The delights of other Andalusian cities are easy drives away.
The three-hour drive to Granada takes you through agricultural regions of olive and almond orchards and wheat fields as far as the eye can see. They’re all immaculately groomed by generations of families living off their land.
If you plan early and are lucky, you’ll land a reservation at the Parador de San Francisco in Granada. The present-day five-star-rated Parador owes much of its architectural heritage to the construction of a Franciscan convent on this site soon after the fall of Granada in 1492. The Parador overlooks the Alhambra, a sprawling palace-citadel filled with royal residential quarters, court complexes flanked by official chambers, a bath and a mosque that can take most of a day to fully explore.
Grazalema, one of the country’s “white villages”
Also, consider a side trip to Cordoba, with a cityscape that showcases a whole world of striking history. People of diverse cultures and religions (Jews, Muslims and Christians) have greatly contributed to the beauty of this outstanding place. Contemporary Cordoba is home to those most culturally “Spanish” activities — flamenco and bullfighting — and is undoubtedly one of the most gorgeous places to visit in Southern Spain.
You might also choose to head westward to the coastal city of Cadiz, a trading port between Africa and Europe that pokes into the Atlantic Ocean and is connected to the Spanish mainland by a tiny isthmus. A city guide would be a good idea to help new visitors take in the high points and gain a more thorough historical insight. You may recognize some of Cadiz’s beaches and buildings, which were used to portray Havana in the 2002 James Bond film “Die Another Day.”
If you have time left on your itinerary, head back to Madrid and catch another high-speed train to Barcelona, in the northeast of Spain.
Still-unfinished Holy Family cathedral, which has been under construction for more than a century
A trek to Barcelona is well worth the effort. Home of the 1992 Summer Olympics, Barcelona’s waterfront is lined with fabulous modern art and five-star hotels. The ultra-modern Hotel Arts Barcelona (a Ritz-Carlton property) was named one of the top hotels in the world and the service, room layout and location overlooking the Mediterranean is worth the investment.
The two-day bus tour pass is the only way to get around, allowing you travel on the three city routes and get on and off anytime. One of the most incredible sights is native son Antoni Gaudi’s La Sagrada Familia (The Holy Family) cathedral. It is designed in his original, sensuous curving avant-garde style with elements of Gothic and Art Nouveau. Under construction since 1882, this architectural marvel was consecrated just last November by Pope Benedict. Even though modern methods have speeded up the construction process, it isn’t scheduled for completion until 2026. Once finished, it will definitely be a monument for many centuries.
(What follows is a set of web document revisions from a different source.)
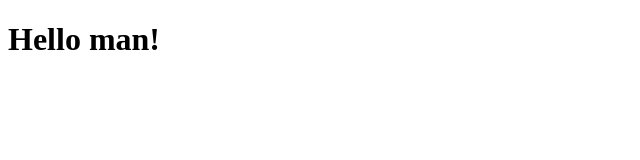
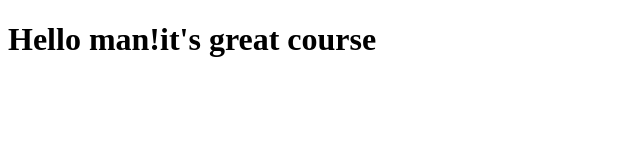
Before and after one commit to ArvyBala/courseratest, a plain HTML site: page site/index.html in a window 1280 px wide. Shown: the whole page, without its empty margins (0-640 px from the left). Drawn offline with Linux system fonts and the light colour scheme.

Commit message:
small change

```diff
--- a/site/index.html
+++ b/site/index.html
@@ -4,6 +4,6 @@
 	<title>Hello</title>
 </head>
 <body>
-<h1>Hello man!</h1>
+<h1>Hello man!it's great course</h1>
 </body>
 </html>
```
Tours are available so one can see the many master craftsmen at work.
For more information on Spain, check out spain.info, the official Spain tourism site in English. ec